Type out all the records word for word. Any pictures are to be left out.
Top of Extracted material
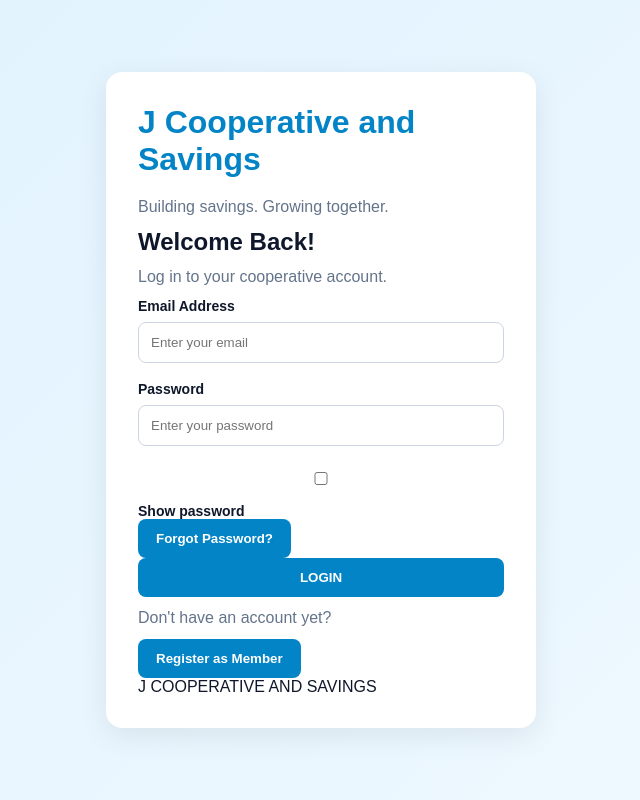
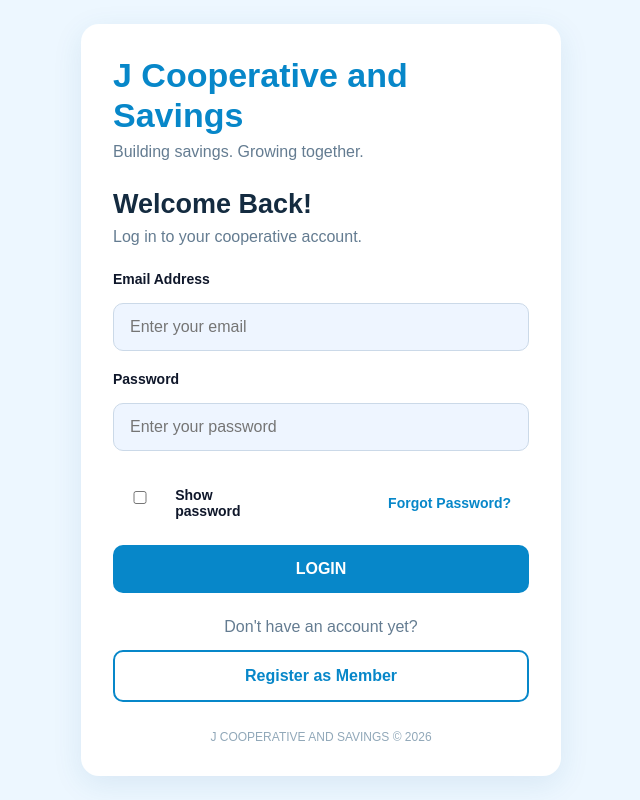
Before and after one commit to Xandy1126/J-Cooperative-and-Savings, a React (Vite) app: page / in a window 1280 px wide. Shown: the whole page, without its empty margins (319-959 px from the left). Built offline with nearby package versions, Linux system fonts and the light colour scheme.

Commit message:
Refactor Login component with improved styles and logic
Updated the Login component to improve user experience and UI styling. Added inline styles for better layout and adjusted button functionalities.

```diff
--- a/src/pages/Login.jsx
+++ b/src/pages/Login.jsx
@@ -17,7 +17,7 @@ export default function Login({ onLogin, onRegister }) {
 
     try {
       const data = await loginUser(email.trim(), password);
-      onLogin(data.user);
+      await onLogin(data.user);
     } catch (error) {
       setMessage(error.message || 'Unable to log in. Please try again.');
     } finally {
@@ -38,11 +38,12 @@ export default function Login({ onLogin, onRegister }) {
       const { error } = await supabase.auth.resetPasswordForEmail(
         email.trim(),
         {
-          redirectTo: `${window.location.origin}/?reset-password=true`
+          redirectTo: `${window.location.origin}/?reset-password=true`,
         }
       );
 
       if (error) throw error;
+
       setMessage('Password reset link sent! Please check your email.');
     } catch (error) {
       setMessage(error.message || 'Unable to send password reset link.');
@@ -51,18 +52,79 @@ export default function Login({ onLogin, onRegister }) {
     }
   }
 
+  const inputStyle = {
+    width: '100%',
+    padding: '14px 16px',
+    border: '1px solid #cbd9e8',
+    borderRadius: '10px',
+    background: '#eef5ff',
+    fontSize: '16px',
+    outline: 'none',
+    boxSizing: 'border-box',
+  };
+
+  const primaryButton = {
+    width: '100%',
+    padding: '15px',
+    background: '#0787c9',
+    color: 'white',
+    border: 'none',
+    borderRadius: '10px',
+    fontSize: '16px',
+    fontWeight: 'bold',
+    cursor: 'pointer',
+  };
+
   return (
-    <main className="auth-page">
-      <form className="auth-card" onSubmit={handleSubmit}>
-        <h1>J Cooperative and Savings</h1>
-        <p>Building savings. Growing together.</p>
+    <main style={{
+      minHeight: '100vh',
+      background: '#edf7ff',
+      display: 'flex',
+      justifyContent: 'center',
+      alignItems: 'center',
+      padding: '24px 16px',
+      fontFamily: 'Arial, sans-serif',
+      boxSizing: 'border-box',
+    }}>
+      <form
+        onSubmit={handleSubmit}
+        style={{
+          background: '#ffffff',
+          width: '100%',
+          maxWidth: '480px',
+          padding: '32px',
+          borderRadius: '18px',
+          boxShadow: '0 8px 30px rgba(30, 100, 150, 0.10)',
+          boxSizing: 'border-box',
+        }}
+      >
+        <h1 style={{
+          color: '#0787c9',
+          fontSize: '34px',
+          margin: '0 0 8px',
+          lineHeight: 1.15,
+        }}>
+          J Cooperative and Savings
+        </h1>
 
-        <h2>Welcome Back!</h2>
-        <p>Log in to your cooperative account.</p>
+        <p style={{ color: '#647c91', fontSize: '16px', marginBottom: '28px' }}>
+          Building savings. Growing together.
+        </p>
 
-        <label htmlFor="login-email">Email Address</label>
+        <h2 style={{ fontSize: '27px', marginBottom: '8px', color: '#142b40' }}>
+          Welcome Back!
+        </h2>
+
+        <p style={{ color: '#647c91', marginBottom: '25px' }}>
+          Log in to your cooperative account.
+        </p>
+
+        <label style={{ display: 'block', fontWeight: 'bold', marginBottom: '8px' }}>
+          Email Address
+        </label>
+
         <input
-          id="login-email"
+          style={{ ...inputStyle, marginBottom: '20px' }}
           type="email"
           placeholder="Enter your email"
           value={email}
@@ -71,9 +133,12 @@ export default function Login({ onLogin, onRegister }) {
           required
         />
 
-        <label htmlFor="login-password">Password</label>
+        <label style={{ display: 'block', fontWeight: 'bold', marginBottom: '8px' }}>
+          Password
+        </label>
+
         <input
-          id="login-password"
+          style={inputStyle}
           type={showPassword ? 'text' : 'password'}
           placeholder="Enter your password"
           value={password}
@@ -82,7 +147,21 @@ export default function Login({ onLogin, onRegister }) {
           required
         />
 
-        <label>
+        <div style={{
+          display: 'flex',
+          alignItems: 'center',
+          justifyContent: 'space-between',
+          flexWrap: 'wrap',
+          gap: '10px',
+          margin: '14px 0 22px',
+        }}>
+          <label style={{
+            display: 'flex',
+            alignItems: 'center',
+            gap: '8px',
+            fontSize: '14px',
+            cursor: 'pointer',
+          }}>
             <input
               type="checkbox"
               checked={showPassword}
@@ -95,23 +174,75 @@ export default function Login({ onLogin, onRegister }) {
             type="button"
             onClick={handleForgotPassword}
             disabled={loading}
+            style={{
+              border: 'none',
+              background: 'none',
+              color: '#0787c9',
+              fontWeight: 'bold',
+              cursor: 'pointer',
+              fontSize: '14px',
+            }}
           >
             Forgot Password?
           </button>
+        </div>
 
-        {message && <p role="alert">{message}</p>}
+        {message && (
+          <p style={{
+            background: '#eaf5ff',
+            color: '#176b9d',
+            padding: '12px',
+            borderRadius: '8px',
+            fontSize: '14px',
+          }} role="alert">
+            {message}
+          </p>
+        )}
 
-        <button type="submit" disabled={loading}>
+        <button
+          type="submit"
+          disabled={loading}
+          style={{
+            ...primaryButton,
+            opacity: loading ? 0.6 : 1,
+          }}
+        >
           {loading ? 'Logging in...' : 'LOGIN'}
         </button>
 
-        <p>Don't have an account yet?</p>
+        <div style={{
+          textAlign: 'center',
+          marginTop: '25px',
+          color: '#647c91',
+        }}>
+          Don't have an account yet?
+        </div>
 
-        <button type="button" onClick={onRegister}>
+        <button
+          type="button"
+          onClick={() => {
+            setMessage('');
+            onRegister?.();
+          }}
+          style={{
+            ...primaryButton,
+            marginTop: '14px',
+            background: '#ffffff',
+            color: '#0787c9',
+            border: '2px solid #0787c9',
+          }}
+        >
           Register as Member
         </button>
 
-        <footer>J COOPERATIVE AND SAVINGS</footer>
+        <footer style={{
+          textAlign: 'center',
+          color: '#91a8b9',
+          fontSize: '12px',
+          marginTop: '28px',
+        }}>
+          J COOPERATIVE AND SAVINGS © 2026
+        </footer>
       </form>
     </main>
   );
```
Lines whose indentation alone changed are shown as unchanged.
Bottom of Extracted material
> _Task output_
Before and after one commit to Xandy1126/J-Cooperative-and-Savings, a React (Vite) app: page / in a window 1280 px wide. Shown: the whole page, without its empty margins (319-959 px from the left). Built offline with nearby package versions, Linux system fonts and the light colour scheme.

Commit message:
Refactor Login component with improved styles and logic
Updated the Login component to improve user experience and UI styling. Added inline styles for better layout and adjusted button functionalities.

```diff
--- a/src/pages/Login.jsx
+++ b/src/pages/Login.jsx
@@ -17,7 +17,7 @@ export default function Login({ onLogin, onRegister }) {
 
     try {
       const data = await loginUser(email.trim(), password);
-      onLogin(data.user);
+      await onLogin(data.user);
     } catch (error) {
       setMessage(error.message || 'Unable to log in. Please try again.');
     } finally {
@@ -38,11 +38,12 @@ export default function Login({ onLogin, onRegister }) {
       const { error } = await supabase.auth.resetPasswordForEmail(
         email.trim(),
         {
-          redirectTo: `${window.location.origin}/?reset-password=true`
+          redirectTo: `${window.location.origin}/?reset-password=true`,
         }
       );
 
       if (error) throw error;
+
       setMessage('Password reset link sent! Please check your email.');
     } catch (error) {
       setMessage(error.message || 'Unable to send password reset link.');
@@ -51,18 +52,79 @@ export default function Login({ onLogin, onRegister }) {
     }
   }
 
+  const inputStyle = {
+    width: '100%',
+    padding: '14px 16px',
+    border: '1px solid #cbd9e8',
+    borderRadius: '10px',
+    background: '#eef5ff',
+    fontSize: '16px',
+    outline: 'none',
+    boxSizing: 'border-box',
+  };
+
+  const primaryButton = {
+    width: '100%',
+    padding: '15px',
+    background: '#0787c9',
+    color: 'white',
+    border: 'none',
+    borderRadius: '10px',
+    fontSize: '16px',
+    fontWeight: 'bold',
+    cursor: 'pointer',
+  };
+
   return (
-    <main className="auth-page">
-      <form className="auth-card" onSubmit={handleSubmit}>
-        <h1>J Cooperative and Savings</h1>
-        <p>Building savings. Growing together.</p>
+    <main style={{
+      minHeight: '100vh',
+      background: '#edf7ff',
+      display: 'flex',
+      justifyContent: 'center',
+      alignItems: 'center',
+      padding: '24px 16px',
+      fontFamily: 'Arial, sans-serif',
+      boxSizing: 'border-box',
+    }}>
+      <form
+        onSubmit={handleSubmit}
+        style={{
+          background: '#ffffff',
+          width: '100%',
+          maxWidth: '480px',
+          padding: '32px',
+          borderRadius: '18px',
+          boxShadow: '0 8px 30px rgba(30, 100, 150, 0.10)',
+          boxSizing: 'border-box',
+        }}
+      >
+        <h1 style={{
+          color: '#0787c9',
+          fontSize: '34px',
+          margin: '0 0 8px',
+          lineHeight: 1.15,
+        }}>
+          J Cooperative and Savings
+        </h1>
 
-        <h2>Welcome Back!</h2>
-        <p>Log in to your cooperative account.</p>
+        <p style={{ color: '#647c91', fontSize: '16px', marginBottom: '28px' }}>
+          Building savings. Growing together.
+        </p>
 
-        <label htmlFor="login-email">Email Address</label>
+        <h2 style={{ fontSize: '27px', marginBottom: '8px', color: '#142b40' }}>
+          Welcome Back!
+        </h2>
+
+        <p style={{ color: '#647c91', marginBottom: '25px' }}>
+          Log in to your cooperative account.
+        </p>
+
+        <label style={{ display: 'block', fontWeight: 'bold', marginBottom: '8px' }}>
+          Email Address
+        </label>
+
         <input
-          id="login-email"
+          style={{ ...inputStyle, marginBottom: '20px' }}
           type="email"
           placeholder="Enter your email"
           value={email}
@@ -71,9 +133,12 @@ export default function Login({ onLogin, onRegister }) {
           required
         />
 
-        <label htmlFor="login-password">Password</label>
+        <label style={{ display: 'block', fontWeight: 'bold', marginBottom: '8px' }}>
+          Password
+        </label>
+
         <input
-          id="login-password"
+          style={inputStyle}
           type={showPassword ? 'text' : 'password'}
           placeholder="Enter your password"
           value={password}
@@ -82,7 +147,21 @@ export default function Login({ onLogin, onRegister }) {
           required
         />
 
-        <label>
+        <div style={{
+          display: 'flex',
+          alignItems: 'center',
+          justifyContent: 'space-between',
+          flexWrap: 'wrap',
+          gap: '10px',
+          margin: '14px 0 22px',
+        }}>
+          <label style={{
+            display: 'flex',
+            alignItems: 'center',
+            gap: '8px',
+            fontSize: '14px',
+            cursor: 'pointer',
+          }}>
             <input
               type="checkbox"
               checked={showPassword}
@@ -95,23 +174,75 @@ export default function Login({ onLogin, onRegister }) {
             type="button"
             onClick={handleForgotPassword}
             disabled={loading}
+            style={{
+              border: 'none',
+              background: 'none',
+              color: '#0787c9',
+              fontWeight: 'bold',
+              cursor: 'pointer',
+              fontSize: '14px',
+            }}
           >
             Forgot Password?
           </button>
+        </div>
 
-        {message && <p role="alert">{message}</p>}
+        {message && (
+          <p style={{
+            background: '#eaf5ff',
+            color: '#176b9d',
+            padding: '12px',
+            borderRadius: '8px',
+            fontSize: '14px',
+          }} role="alert">
+            {message}
+          </p>
+        )}
 
-        <button type="submit" disabled={loading}>
+        <button
+          type="submit"
+          disabled={loading}
+          style={{
+            ...primaryButton,
+            opacity: loading ? 0.6 : 1,
+          }}
+        >
           {loading ? 'Logging in...' : 'LOGIN'}
         </button>
 
-        <p>Don't have an account yet?</p>
+        <div style={{
+          textAlign: 'center',
+          marginTop: '25px',
+          color: '#647c91',
+        }}>
+          Don't have an account yet?
+        </div>
 
-        <button type="button" onClick={onRegister}>
+        <button
+          type="button"
+          onClick={() => {
+            setMessage('');
+            onRegister?.();
+          }}
+          style={{
+            ...primaryButton,
+            marginTop: '14px',
+            background: '#ffffff',
+            color: '#0787c9',
+            border: '2px solid #0787c9',
+          }}
+        >
           Register as Member
         </button>
 
-        <footer>J COOPERATIVE AND SAVINGS</footer>
+        <footer style={{
+          textAlign: 'center',
+          color: '#91a8b9',
+          fontSize: '12px',
+          marginTop: '28px',
+        }}>
+          J COOPERATIVE AND SAVINGS © 2026
+        </footer>
       </form>
     </main>
   );
```
Lines whose indentation alone changed are shown as unchanged.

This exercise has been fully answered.